Sponsored by Rep. Ormsby, HB 2064 seeks to reaffirm that the term "transfer" as used in the Washington estate and transfer tax is to be given its broadest possible meaning consistent with established United States Supreme Court precedents. The bill amends the definition of "transfer” to specifically include property where the decedent economically benefited in the property, i.e., property in a qualified terminable interest property (QTIP) marital trust. A commensurate change is made to the definition of the "Washington taxable estate" to specifically include an interest in QTIP, regardless of whether the decedent acquired the interest in the property prior to May 17, 2005.The changes in the bill apply prospectively as well as retroactively to decedents dying on or after May 17, 2005.
Additional information about the Bracken Decision: Federal law allows an unlimited marital deduction for property passed outright to a surviving spouse. This property is referred to as qualified terminable interest property (QTIP). When the surviving spouse passes away, the QTIP is included in the federal taxable estate. Since the current Washington estate tax did not take effect until May 17, 2005, an issue arises as to whether the Washington estate tax applies to QTIP when the first spouse passed away prior to that date. On October 18, 2012, the state Supreme Court, in Estate of Bracken, specifically held that if the QTIP transfer was made before May 17, 2005, it is not subject to the Washington State estate tax when the surviving spouse passes away. The Court reasoned that Washington's estate tax is specifically triggered by the transfer of property of the deceased and with QTIP, the actual transfer occurs when the first spouse passes away, rather than upon the surviving spouse’s death. Under federal law, a fictional transfer of QTIP occurs when the second spouse dies based on the original QTIP election by the first spouse. However, since the current Washington estate tax did not exist until May 17, 2005, no state QTIP election could have been made prior to this time.
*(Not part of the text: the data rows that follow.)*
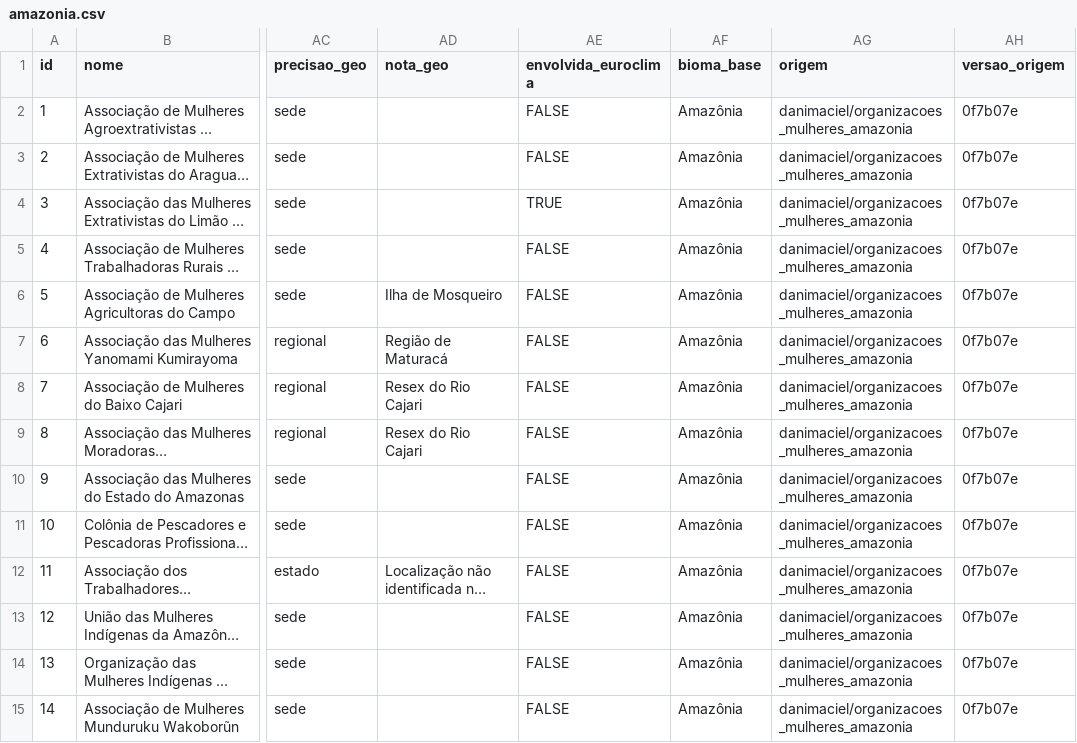
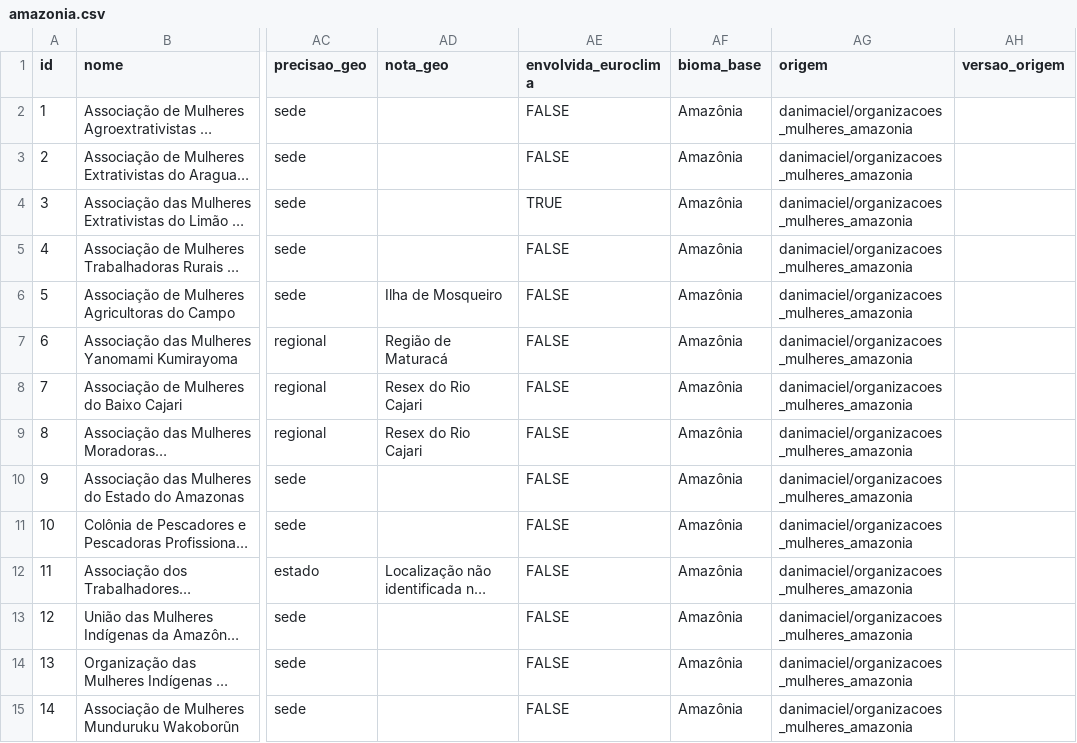
Before and after one commit to danimaciel/mulheres_rurais, a CSV file: dados/organizacoes/amazonia.csv, drawn as a sheet; only a part is shown, gaps mark what is left out; long unchanged cells end in …; the diff covers the shown part only; the diff names each change by its address in the sheet, - before the commit and + after, or states it on an @@ line.

```diff
--- a/dados/organizacoes/amazonia.csv
+++ b/dados/organizacoes/amazonia.csv
-AH2:AH15 (versao_origem): 0f7b07e
+AH2:AH15 (versao_origem): (empty)
```
Also changed, not shown: 56 edited cells elsewhere in this file, dados/indicadores/dupla_jornada.csv, dados/indicadores/resumo.csv, 5 other files.
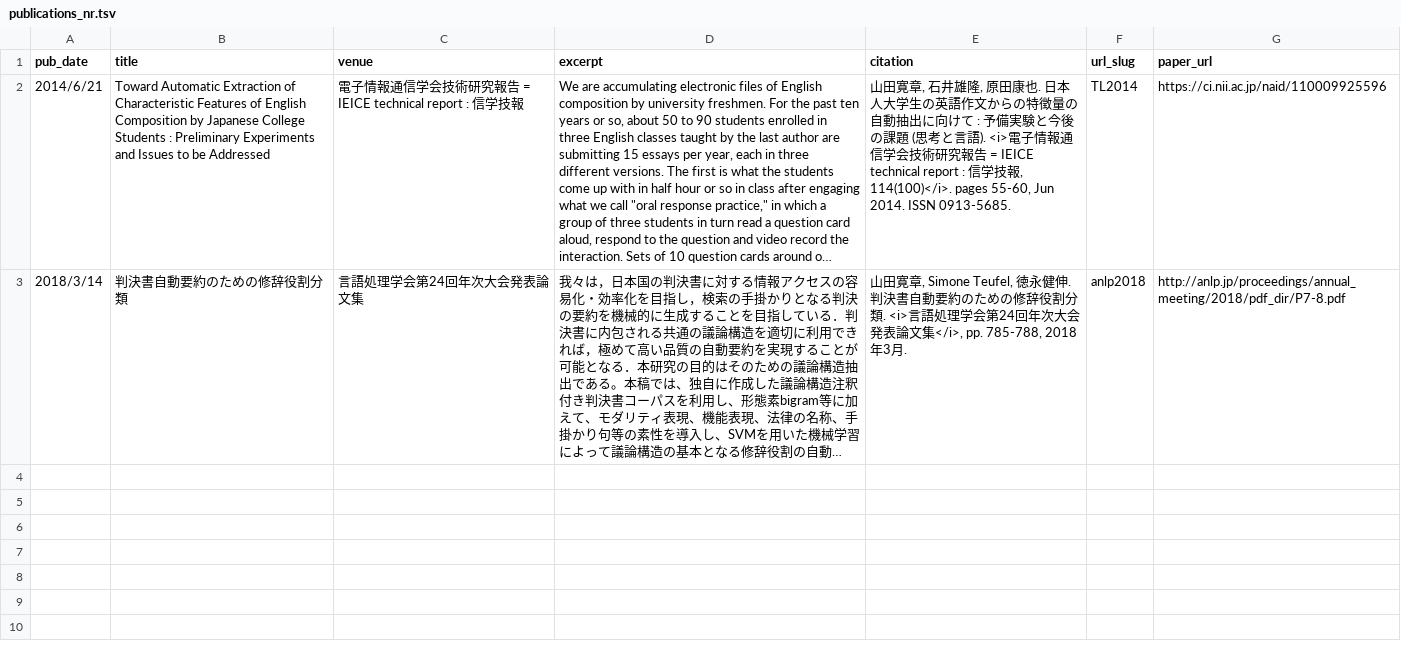
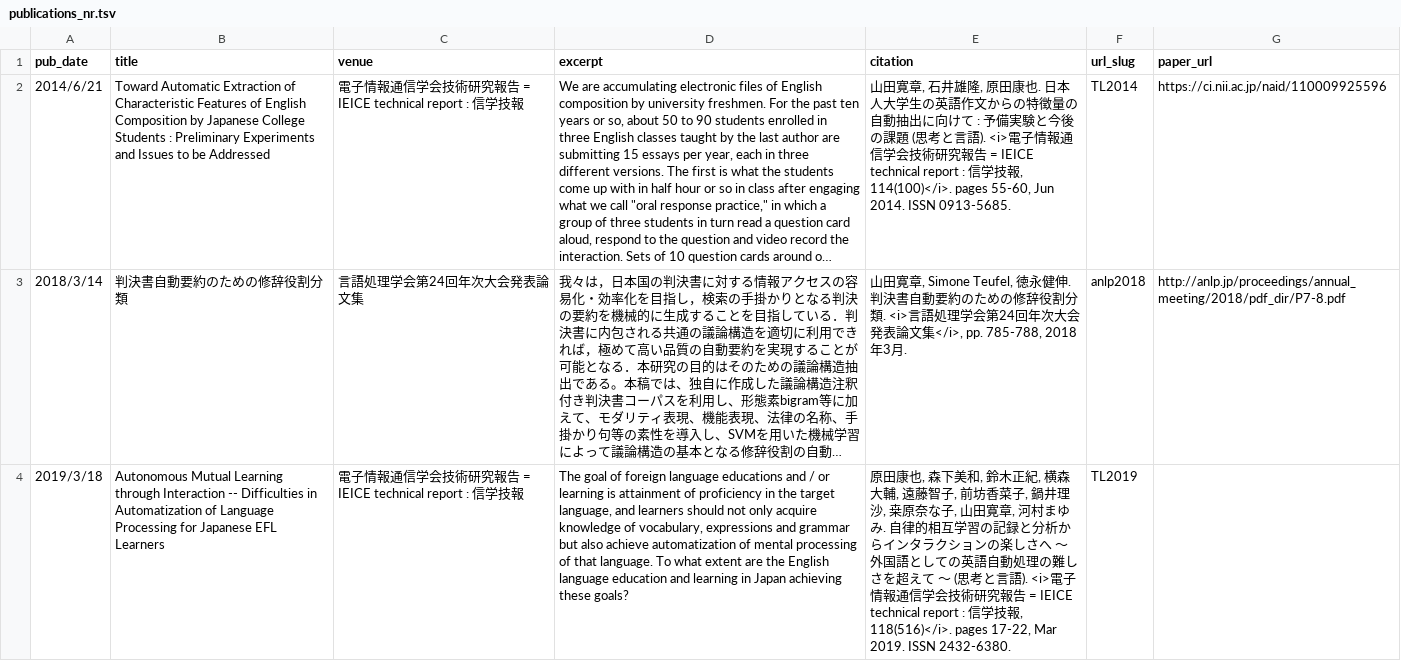
Before and after one commit to nightowl-jp/nightowl-jp.github.io, a TSV file: markdown_generator/publications_nr.tsv, drawn as a sheet; long unchanged cells end in …; the diff names each change by its address in the sheet, - before the commit and + after, or states it on an @@ line.

Commit message:
Update publications

```diff
--- a/markdown_generator/publications_nr.tsv
+++ b/markdown_generator/publications_nr.tsv
+row 4: 2019/3/18 | Autonomous Mutual Learning through Interaction -- Difficulties in Automatization of Language Processing for Japanese EFL Learners | 電子情報通信学会技術研究報告 = IEICE technical report : 信学技報 | The goal of foreign language educations and / or learning is attainment of proficiency in the target language, and learners should not only acquire knowledge of vocabulary, expressions and grammar but also achieve automatization of mental processing of that language. To what extent are the English language education and learning in Japan achieving these goals? | 原田康也, 森下美和, 鈴木正紀, 横森大輔, 遠藤智子, 前坊香菜子, 鍋井理沙, 桒原奈な子, 山田寛章, 河村まゆみ. 自律的相互学習の記録と分析からインタラクションの楽しさへ ～ 外国語としての英語自動処理の難しさを超えて ～ (思考と言語). <i>電子情報通信学会技術研究報告 = IEICE technical report : 信学技報, 118(516)</i>. pages 17-22, Mar 2019. ISSN 2432-6380. | TL2019
```
Also changed, not shown: 13 other files.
In HB 2064, the Legislature finds that in the Bracken decision, the court narrowly construed the term "transfer" as defined in the Washington estate tax code, which creates an inequity never intended by the Legislature because it would mean that unmarried individuals would not enjoy any similar opportunities to avoid or greatly reduce their potential Washington estate tax liability. In addition, it could create disparate treatment between QTIP property and other property transferred between spouses that are eligible for the marital deduction.